[EXERCISE BRIEF]:
Only a number is wanted here: the number of lines of the data that include "ipynb".

((

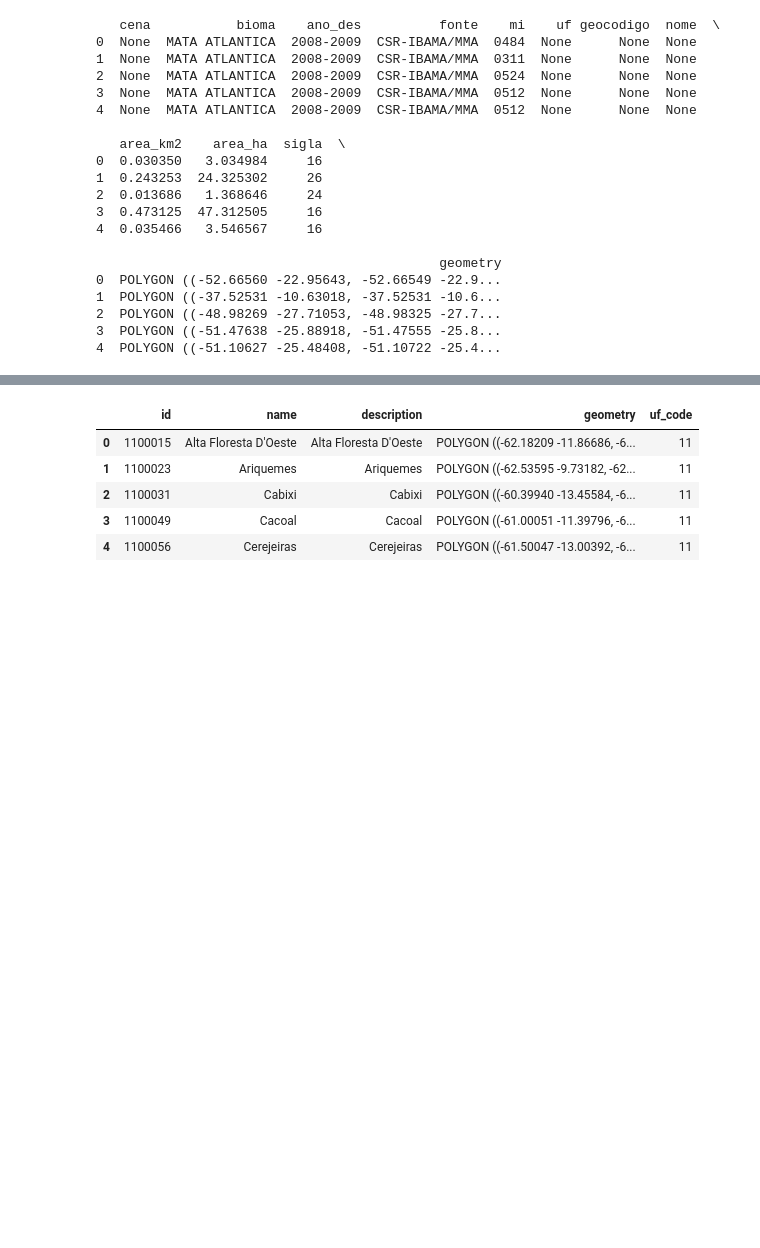
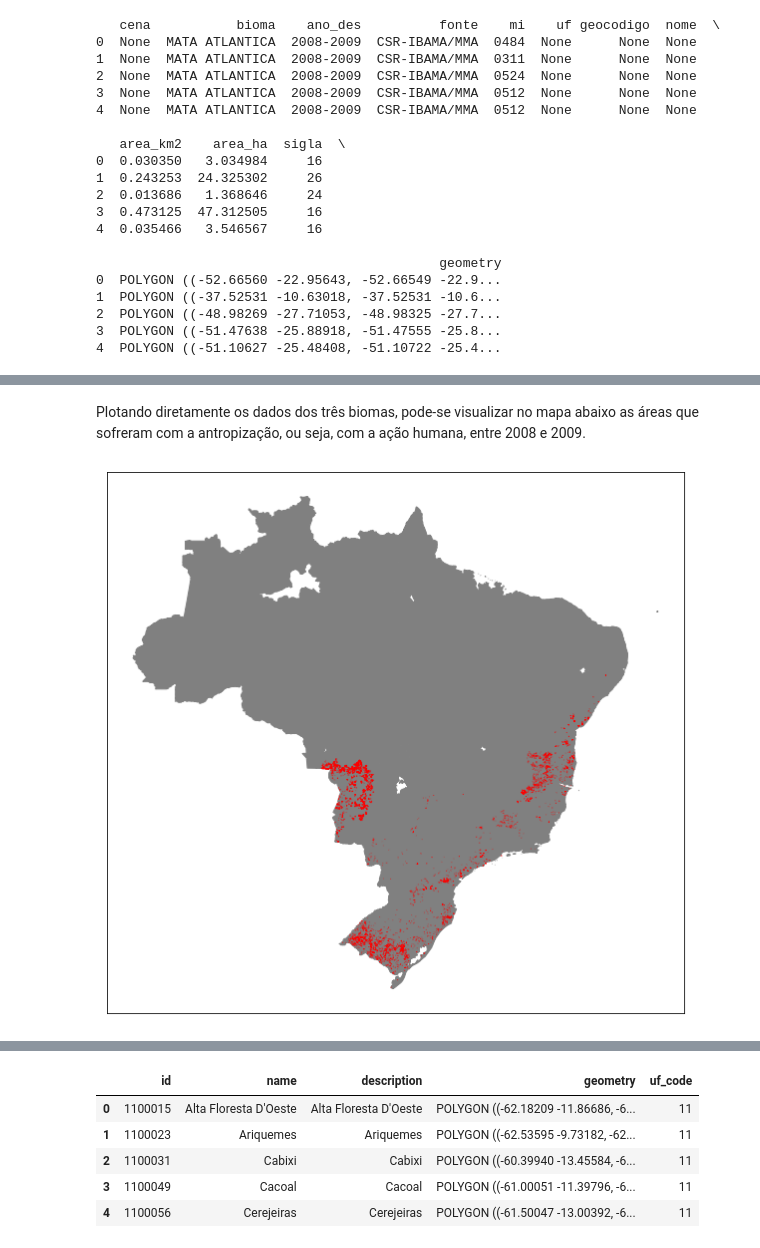
Before and after one commit to Perez-Amanda/Banco_de_Dados-A2, a Jupyter notebook: migrations.ipynb, the cells around one changed output, grey strips where cells are left out. Cells and saved outputs as stored; diff of their text form; code cells hidden in the pictures; blank space fills up the shorter version.

```diff
--- a/migrations.ipynb
+++ b/migrations.ipynb
@@ -217,3 +206,20 @@ print(mata_atl.head())
 2  POLYGON ((-48.98269 -27.71053, -48.98325 -27.7...
 3  POLYGON ((-51.47638 -25.88918, -51.47555 -25.8...
 4  POLYGON ((-51.10627 -25.48408, -51.10722 -25.4...
+# %%
+parsed_data3 = [[item['properties']['cena'],
+                 item['properties']['bioma'],
+                 item['properties']['ano_des'],
+                 item['properties']['fonte'],
+                 item['properties']['mi'],
+                 item['properties']['uf'],
+                 item['properties']['geocodigo'],
+                 item['properties']['nome'],
+                 item['properties']['area_km2'],
+                 item['properties']['area_ha'],
+                 item['properties']['sigla'],
+                 Polygon(item['geometry']['coordinates'][0][0])] for item in pampa_json]
+pampa = gpd.GeoDataFrame(data=parsed_data3, columns=['cena', 'bioma', 'ano_des', 'fonte', 'mi',
+                                                        'uf', 'geocodigo', 'nome', 'area_km2',
+                                                        'area_ha', 'sigla', 'geometry'])
+print(pampa.head())
@@ -219,0 +247,17 @@ print(mata_atl.head())
+# %%
+parsed_data4 = [[item['properties']['cena'],
+                 item['properties']['bioma'],
+                 item['properties']['ano_des'],
+                 item['properties']['fonte'],
+                 item['properties']['mi'],
+                 item['properties']['uf'],
+                 item['properties']['geocodigo'],
+                 item['properties']['nome'],
+                 item['properties']['area_km2'],
+                 item['properties']['area_ha'],
+                 item['properties']['sigla'],
+                 Polygon(item['geometry']['coordinates'][0][0])] for item in pantanal_json]
+pantanal = gpd.GeoDataFrame(data=parsed_data4, columns=['cena', 'bioma', 'ano_des', 'fonte', 'mi',
+                                                        'uf', 'geocodigo', 'nome', 'area_km2',
+                                                        'area_ha', 'sigla', 'geometry'])
+print(pantanal.head())
@@ -219,0 +285,14 @@ print(mata_atl.head())
+# %%
+#Juntando os dados em um único DataFrame
+frames = [mata_atl, pampa, pantanal]
+biomas = pd.concat(frames)
+# %% [markdown]
+Plotando diretamente os dados dos três biomas, pode-se visualizar no mapa abaixo as áreas que sofreram com a antropização, ou seja, com a ação humana, entre 2008 e 2009.
+# %%
+a = dados.plot(color='grey', edgecolor='grey', figsize=(20, 10))
+biomas.plot(ax=a, color='red', edgecolor='red', figsize=(20, 10))
+plt.xticks(())
+plt.yticks(())
+plt.show()
+# %% [output]
+[figure, added]
```
Also changed, not shown: parts of 29 cells of this notebook.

))

[RESPONSE TO THIS TASK]:
3